- Infection prevention. Early treatment of strep throat infection can reduce your chances of contracting rheumatic fever, which can cause your heart valves to thicken. Also, if you have heart valve disease and need to undergo surgical or dental procedures, talk to your doctor or dentist about taking antibiotics before the procedure. The American Heart Association recommends antibiotics before dental procedures for people who have undergone valve surgery to prevent valve infection from bacteria in the mouth, but it is no longer recommended for people who only have a leaky or a narrowed valve.
- Medications. If your heart valve disease is not yet serious enough to require surgery or if you have already had surgery, your physician may prescribe medication as part of your wellness plan. Common medications for managing valve disease and providing symptom relief include:
- Diuretics, drugs that help reduce fluid accumulation in your body by increasing fluid loss through urination;
- Blood thinners, or anti-coagulants, which help prevent blood clots from forming and reduce the risk of heart attack or stroke; and
- Drugs to control an irregular heartbeat, such as the too-fast heart rhythm of atrial fibrillation (AF).
- Some blood pressure medications may be prescribed to take some of the workload off the heart that is already overworked by the malfunctioning valve
If you have already had valvuloplasty or valve repair or replacement, regular checkups are equally important. Talk to your physician and cardiologist about the best way to monitor your valve disease.
- Exercise and diet.

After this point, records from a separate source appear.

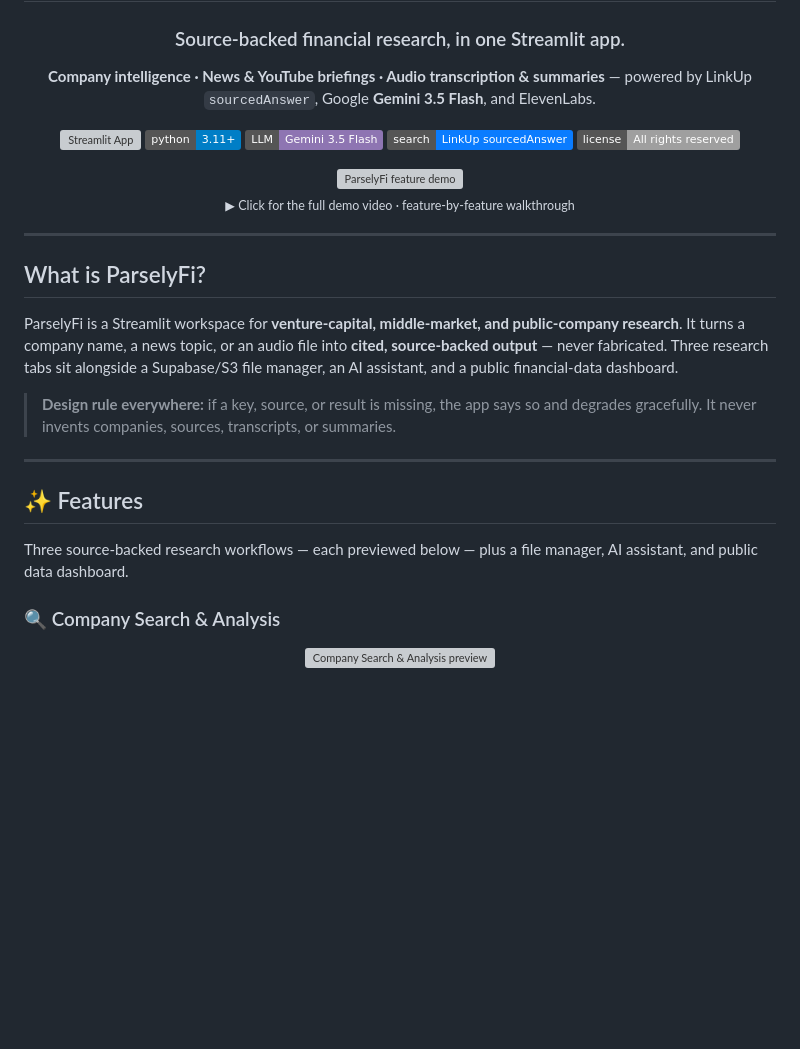
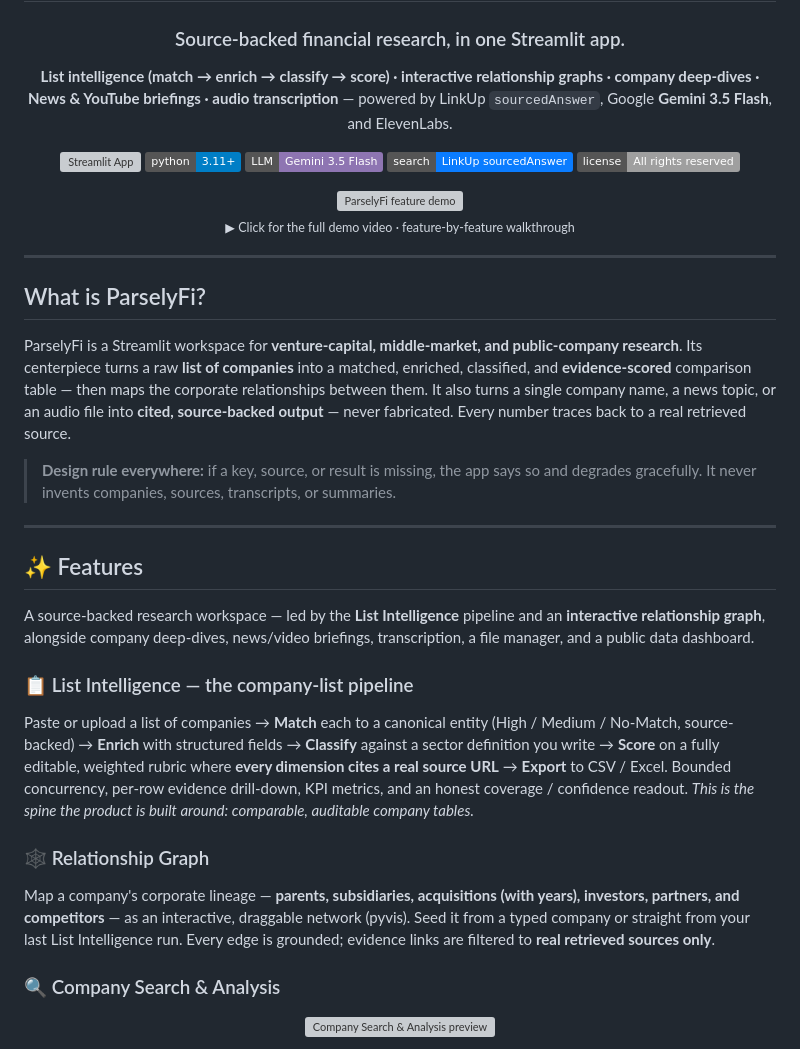
Before and after one commit to HomenShum/Parselyfi, a Markdown page: README.md, the part around one of its changes. Rendered like a GitHub page; badges without logos; blank space fills up the shorter version; grey boxes are pictures that could not be loaded.

```diff
--- a/README.md
+++ b/README.md
@@ -4,7 +4,7 @@
 
 ### Source-backed financial research, in one Streamlit app.
 
-**Company intelligence · News & YouTube briefings · Audio transcription & summaries** — powered by LinkUp `sourcedAnswer`, Google **Gemini 3.5 Flash**, and ElevenLabs.
+**List intelligence (match → enrich → classify → score) · interactive relationship graphs · company deep-dives · News & YouTube briefings · audio transcription** — powered by LinkUp `sourcedAnswer`, Google **Gemini 3.5 Flash**, and ElevenLabs.
 
 [![Streamlit App](https://static.streamlit.io/badges/streamlit_badge_black_white.svg)](https://parselyfi.streamlit.app)
 [![Python 3.11+](https://img.shields.io/badge/python-3.11%2B-blue.svg)](https://www.python.org/)
@@ -24,7 +24,7 @@
 
 ## What is ParselyFi?
 
-ParselyFi is a Streamlit workspace for **venture-capital, middle-market, and public-company research**. It turns a company name, a news topic, or an audio file into **cited, source-backed output** — never fabricated. Three research tabs sit alongside a Supabase/S3 file manager, an AI assistant, and a public financial-data dashboard.
+ParselyFi is a Streamlit workspace for **venture-capital, middle-market, and public-company research**. Its centerpiece turns a raw **list of companies** into a matched, enriched, classified, and **evidence-scored** comparison table — then maps the corporate relationships between them. It also turns a single company name, a news topic, or an audio file into **cited, source-backed output** — never fabricated. Every number traces back to a real retrieved source.
 
 > **Design rule everywhere:** if a key, source, or result is missing, the app says so and degrades gracefully. It never invents companies, sources, transcripts, or summaries.
 
@@ -32,7 +32,15 @@ ParselyFi is a Streamlit workspace for **venture-capital, middle-market, and pub
 
 ## ✨ Features
 
-Three source-backed research workflows — each previewed below — plus a file manager, AI assistant, and public data dashboard.
+A source-backed research workspace — led by the **List Intelligence** pipeline and an **interactive relationship graph**, alongside company deep-dives, news/video briefings, transcription, a file manager, and a public data dashboard.
+
+### 📋 List Intelligence — the company-list pipeline
+
+Paste or upload a list of companies → **Match** each to a canonical entity (High / Medium / No-Match, source-backed) → **Enrich** with structured fields → **Classify** against a sector definition you write → **Score** on a fully editable, weighted rubric where **every dimension cites a real source URL** → **Export** to CSV / Excel. Bounded concurrency, per-row evidence drill-down, KPI metrics, and an honest coverage / confidence readout. *This is the spine the product is built around: comparable, auditable company tables.*
+
+### 🕸️ Relationship Graph
+
+Map a company's corporate lineage — **parents, subsidiaries, acquisitions (with years), investors, partners, and competitors** — as an interactive, draggable network (pyvis). Seed it from a typed company or straight from your last List Intelligence run. Every edge is grounded; evidence links are filtered to **real retrieved sources only**.
 
 ### 🔍 Company Search & Analysis
 
```
Also changed, not shown: other parts of README.md (+17 -6 lines).
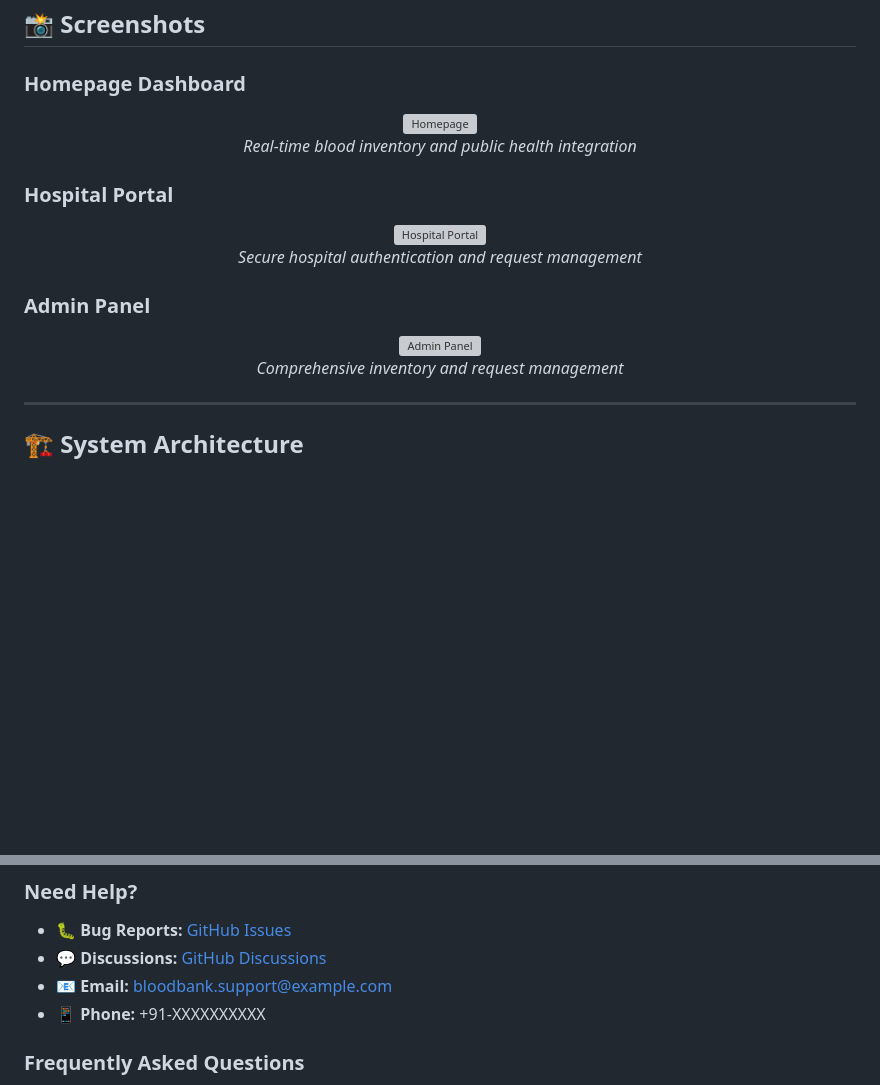
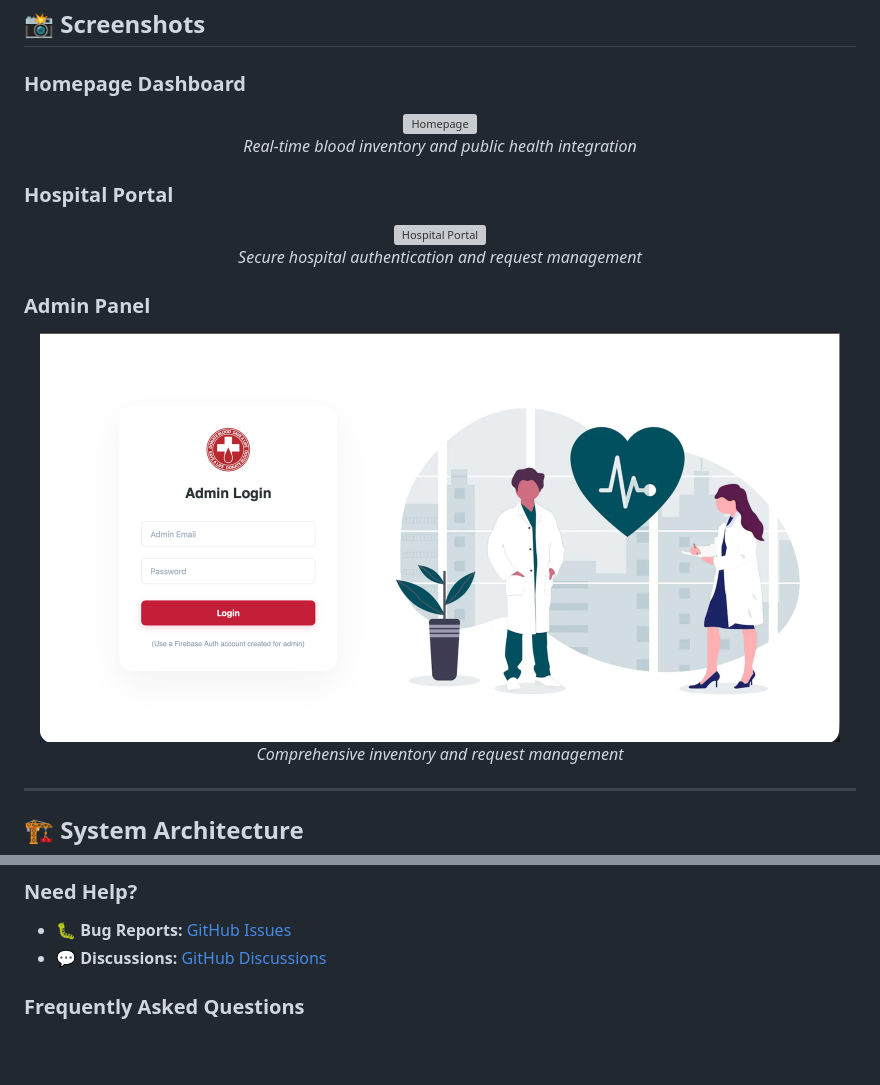
Before and after one commit to broskell/Blood-Bank, a Markdown page: README.md, 2 parts joined by grey strips. GitHub-like rendering; pictures changed too: blood-bank-app/assets/admin-page.png (added); blank space fills up the shorter version; grey boxes are pictures that could not be loaded.

```diff
--- a/README.md
+++ b/README.md
@@ -172,7 +172,7 @@ A centralized platform that:
 
 ### Admin Panel
 <div align="center">
-  <img src="assets/adminpage-background.png" alt="Admin Panel" width="800"/>
+  <img src="/blood-bank-app/assets/admin-page.png" alt="Admin Panel" width="800"/>
   <p><em>Comprehensive inventory and request management</em></p>
 </div>
 
@@ -714,8 +717,6 @@ Special thanks to:
 
 - 🐛 **Bug Reports:** [GitHub Issues](https://github.com/broskell/Blood-Bank/issues)
 - 💬 **Discussions:** [GitHub Discussions](https://github.com/yourusername/Blood-Bank/discussions)
-- 📧 **Email:** bloodbank.support@example.com
-- 📱 **Phone:** +91-XXXXXXXXXX
 
 ### Frequently Asked Questions
 
```
Also changed, not shown: other parts of README.md (+22 -19 lines), 4 other files.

Talk to your doctor about appropriate dietary changes and levels of exercise. Exercise keeps the body strong and can help reduce high cholesterol and blood pressure, which are risk factors for heart disease. Maintaining a healthy weight is important for cardiac health. Restricting your intake of salt can also help lessen fluid retention and improve symptoms related to heart valve disease. SecondsCount.org offers strategies for
- Heart-Healthy Nutrition, including tips and recipes that will help you limit salt in your diet and develop other eating habits that will reduce your risk of more valve problems.
Unfortunately, good habits don’t guarantee a solution to your heart valve problem. So, if you notice an increase in fatigue or shortness of breath or any other symptoms, report it immediately to your doctor. If medication and lifestyle changes are not enough to address your valve problem, you may need to consider valve repair or replacement or valvuloplasty.